◆ **Problem description**: Among the lines below, list those containing the string "used".

>>>

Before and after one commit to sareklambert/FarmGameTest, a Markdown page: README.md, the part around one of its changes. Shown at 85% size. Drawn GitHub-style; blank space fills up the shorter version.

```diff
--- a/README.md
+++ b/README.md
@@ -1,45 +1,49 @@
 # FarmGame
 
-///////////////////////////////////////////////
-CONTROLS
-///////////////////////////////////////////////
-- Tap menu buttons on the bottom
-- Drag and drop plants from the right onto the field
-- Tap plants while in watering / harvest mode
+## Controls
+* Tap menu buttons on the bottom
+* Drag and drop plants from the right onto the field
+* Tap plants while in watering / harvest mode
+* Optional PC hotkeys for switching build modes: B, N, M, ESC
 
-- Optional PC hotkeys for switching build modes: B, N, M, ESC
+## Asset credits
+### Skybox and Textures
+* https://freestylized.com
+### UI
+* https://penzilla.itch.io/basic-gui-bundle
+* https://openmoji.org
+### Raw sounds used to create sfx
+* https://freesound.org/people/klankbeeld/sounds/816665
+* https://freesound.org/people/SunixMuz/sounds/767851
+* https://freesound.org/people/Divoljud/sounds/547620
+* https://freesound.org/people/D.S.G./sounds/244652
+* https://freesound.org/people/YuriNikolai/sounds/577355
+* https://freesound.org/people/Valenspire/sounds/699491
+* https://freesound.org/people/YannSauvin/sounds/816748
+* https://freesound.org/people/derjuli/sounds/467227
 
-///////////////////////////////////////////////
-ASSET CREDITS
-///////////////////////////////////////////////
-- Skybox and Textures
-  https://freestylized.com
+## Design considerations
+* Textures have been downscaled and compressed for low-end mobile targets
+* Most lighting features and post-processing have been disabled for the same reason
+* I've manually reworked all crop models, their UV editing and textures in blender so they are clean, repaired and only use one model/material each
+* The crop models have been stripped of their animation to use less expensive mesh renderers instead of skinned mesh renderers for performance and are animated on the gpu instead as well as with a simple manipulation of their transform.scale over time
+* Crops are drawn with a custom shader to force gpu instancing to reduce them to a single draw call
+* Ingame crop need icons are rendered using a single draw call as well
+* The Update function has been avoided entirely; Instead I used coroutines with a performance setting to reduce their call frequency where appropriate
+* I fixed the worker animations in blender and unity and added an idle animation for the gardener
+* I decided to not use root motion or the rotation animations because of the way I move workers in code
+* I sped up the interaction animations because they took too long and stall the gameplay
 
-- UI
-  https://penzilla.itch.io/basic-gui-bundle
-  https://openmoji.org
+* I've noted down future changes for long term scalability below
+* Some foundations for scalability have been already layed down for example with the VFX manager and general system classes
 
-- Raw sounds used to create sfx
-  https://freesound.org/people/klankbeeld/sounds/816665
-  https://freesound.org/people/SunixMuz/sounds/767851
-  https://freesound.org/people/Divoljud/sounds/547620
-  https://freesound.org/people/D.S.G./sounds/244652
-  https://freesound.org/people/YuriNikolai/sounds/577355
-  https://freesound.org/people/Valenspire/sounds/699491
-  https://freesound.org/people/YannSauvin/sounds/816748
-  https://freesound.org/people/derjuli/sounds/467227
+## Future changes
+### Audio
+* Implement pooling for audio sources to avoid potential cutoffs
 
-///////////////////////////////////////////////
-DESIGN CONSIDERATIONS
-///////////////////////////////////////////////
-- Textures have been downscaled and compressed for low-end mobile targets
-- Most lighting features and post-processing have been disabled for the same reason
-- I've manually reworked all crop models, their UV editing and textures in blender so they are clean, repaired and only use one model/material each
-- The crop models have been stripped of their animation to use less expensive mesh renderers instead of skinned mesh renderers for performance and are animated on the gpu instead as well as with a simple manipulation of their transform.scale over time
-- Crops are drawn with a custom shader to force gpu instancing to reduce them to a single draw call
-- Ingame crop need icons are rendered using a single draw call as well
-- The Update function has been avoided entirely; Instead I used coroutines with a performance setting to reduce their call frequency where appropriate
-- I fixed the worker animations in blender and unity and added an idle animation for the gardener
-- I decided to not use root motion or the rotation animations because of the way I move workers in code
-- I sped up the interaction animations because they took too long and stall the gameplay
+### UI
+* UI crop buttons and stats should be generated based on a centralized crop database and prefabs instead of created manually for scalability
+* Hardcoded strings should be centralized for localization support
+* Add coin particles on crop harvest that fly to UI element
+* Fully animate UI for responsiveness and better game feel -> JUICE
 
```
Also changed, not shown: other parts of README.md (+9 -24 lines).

<<<

◆ **Solution to this exercise**:
+### Raw sounds used to create sfx
+* The Update function has been avoided entirely; Instead I used coroutines with a performance setting to reduce their call frequency where appropriate
-- Raw sounds used to create sfx
-- The Update function has been avoided entirely; Instead I used coroutines with a performance setting to reduce their call frequency where appropriate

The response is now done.